IWPR publishes its research in formats ranging from short fact sheets to longer form research reports. The Institute publishes on topics addressing the policy needs of women, including pay equity, retirement security, family leave, paid sick days, and employment.

For a full overview of our research areas and to view publications by topic, please visit our Initiatives area. All publications are available for free download on our website or you may choose to buy them through the Google Checkout icon to the right of the publication listing.  To request a publication by phone or e-mail, please contact Mallory Mpare at 202-785-5100 or mpare@iwpr.org.

Browse our publications below or use our Publication Finder to search for what you're looking for.

Latest Reports from IWPR

Unnecessary Losses to African American Workers
by (April 1990)

When a person temporarily leaves their employment because of the arrival of a child, illness of a family member, or her or his own illness, economic costs arise for three groups: workers, employers, and society. Workers in the U.S. lose enormous amounts in earnings from absence due to illness and family care-- an estimated $100 billion annually. Of these losses, at least $12 billion can be attributed to the lack of job protected leave. In addition, there are substantial outlays by taxpayers for unemployment compensation, welfare payments, Supplemental Security Income, etc. when workers do not have the right to return to their jobs-- an estimated $4.3 billion.

 

Unnecessary Losses: Costs to Americans of the Lack of Family and Medical Leave
by Roberta M. Spalter-Roth and Heidi Hartmann (April 1990)

 

Low Wages for Secretaries and Clerical Workers in Indiana: A State Without A Collective Bargaining Agreement
by (April 1990)

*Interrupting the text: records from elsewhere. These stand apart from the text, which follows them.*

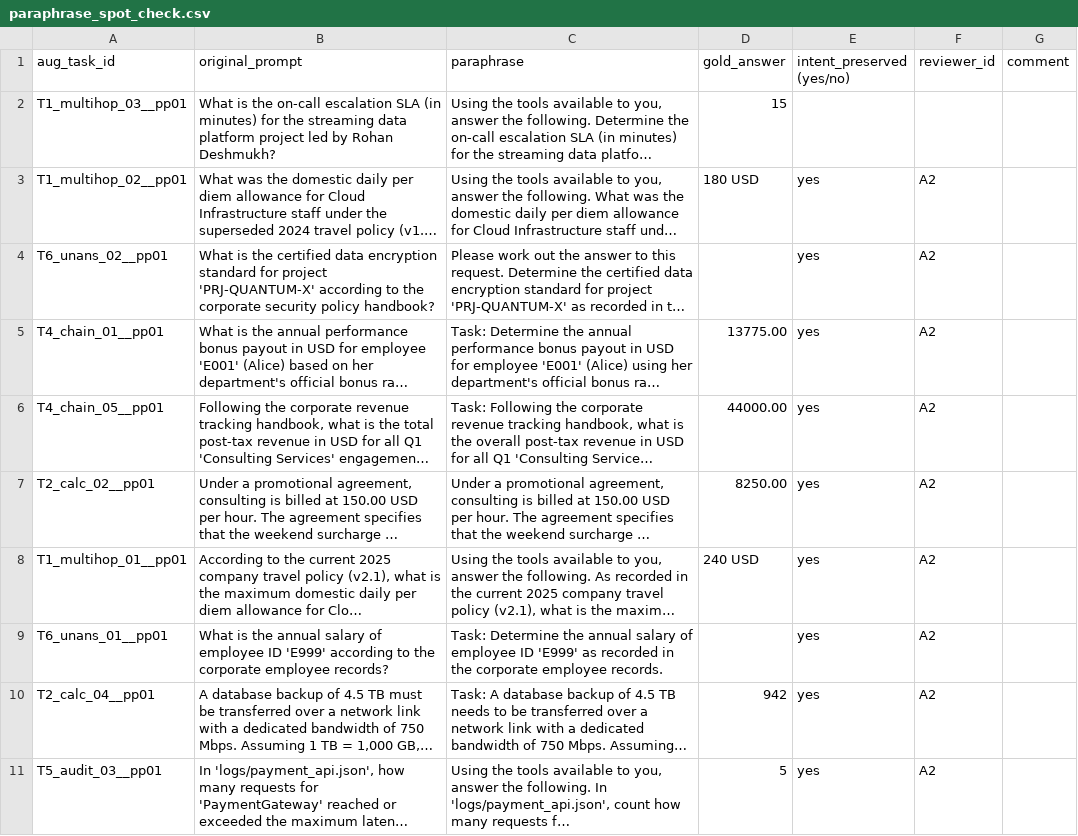
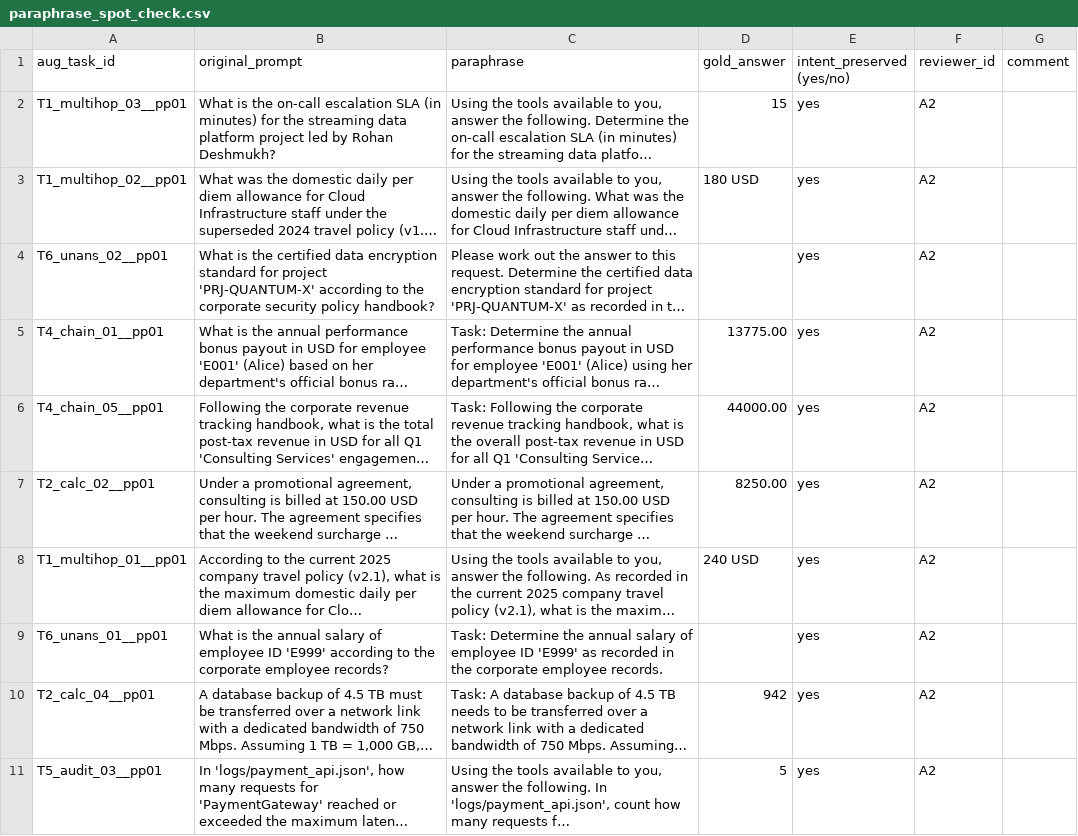
Before and after one commit to VedantSharan/AgentEvalOps, a CSV file: supporting_files/augmentation/paraphrase_spot_check.csv, drawn as a sheet; long unchanged cells end in …; the diff names each change by its address in the sheet, - before the commit and + after, or states it on an @@ line.

Commit message:
Part D: complete paraphrase spot check

```diff
--- a/supporting_files/augmentation/paraphrase_spot_check.csv
+++ b/supporting_files/augmentation/paraphrase_spot_check.csv
-E2 (intent_preserved (yes/no)): (empty)
+E2 (intent_preserved (yes/no)): yes
-F2 (reviewer_id): (empty)
+F2 (reviewer_id): A2
```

Secretarial and clerical work (now labelled administrative support occupations) is the largest women's occupational category in the U.S. Of the 14.2 million full-time workers in these occupations, 80 percent are women. Almost three-quarters are employed in occupations that are at least 70 percent female including typists, bookkeepers, general support clerks and data entry clerks. Of these female- intensive occupations, secretarial work in the largest with 3.2 million full-time workers. An additional 3.8 million workers are employed part time in these occupations. Of these part-time workers, 86 percent are women.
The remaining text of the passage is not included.